**** AVAILABLE DATA ****
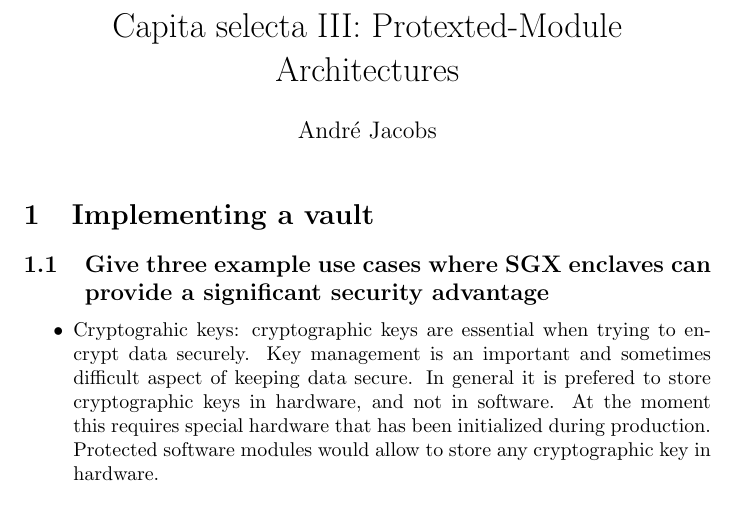
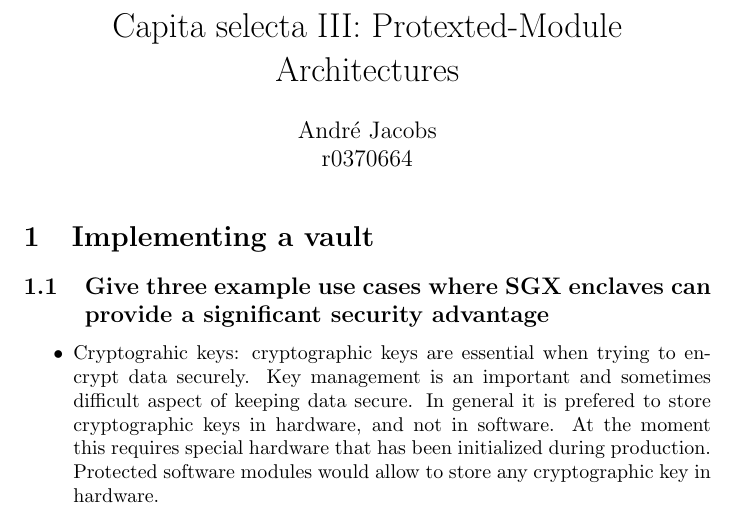
Before and after one commit to Travolter/sgx, a LaTeX document (report/report.tex): part of page 1 of 4, cut so that both start at the same text. Compiled offline with pdfLaTeX.

Commit message:
added r number

```diff
--- a/report/report.tex
+++ b/report/report.tex
@@ -3,7 +3,7 @@
 \usepackage{graphicx}
 \begin{document}
 \title{Capita selecta III: Protexted-Module Architectures}
-\author{André Jacobs}
+\author{André Jacobs\\ r0370664}
 \date{}
 \maketitle
 \section{Implementing a vault}
```
Also changed, not shown: 3 other files.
****
# [PROBLEM]
The result should be a verbatim copy of the data, free of pictures.

# [RESULT BELOW]
Before and after one commit to Travolter/sgx, a LaTeX document (report/report.tex): part of page 1 of 4, cut so that both start at the same text. Compiled offline with pdfLaTeX.

Commit message:
added r number

```diff
--- a/report/report.tex
+++ b/report/report.tex
@@ -3,7 +3,7 @@
 \usepackage{graphicx}
 \begin{document}
 \title{Capita selecta III: Protexted-Module Architectures}
-\author{André Jacobs}
+\author{André Jacobs\\ r0370664}
 \date{}
 \maketitle
 \section{Implementing a vault}
```
Also changed, not shown: 3 other files.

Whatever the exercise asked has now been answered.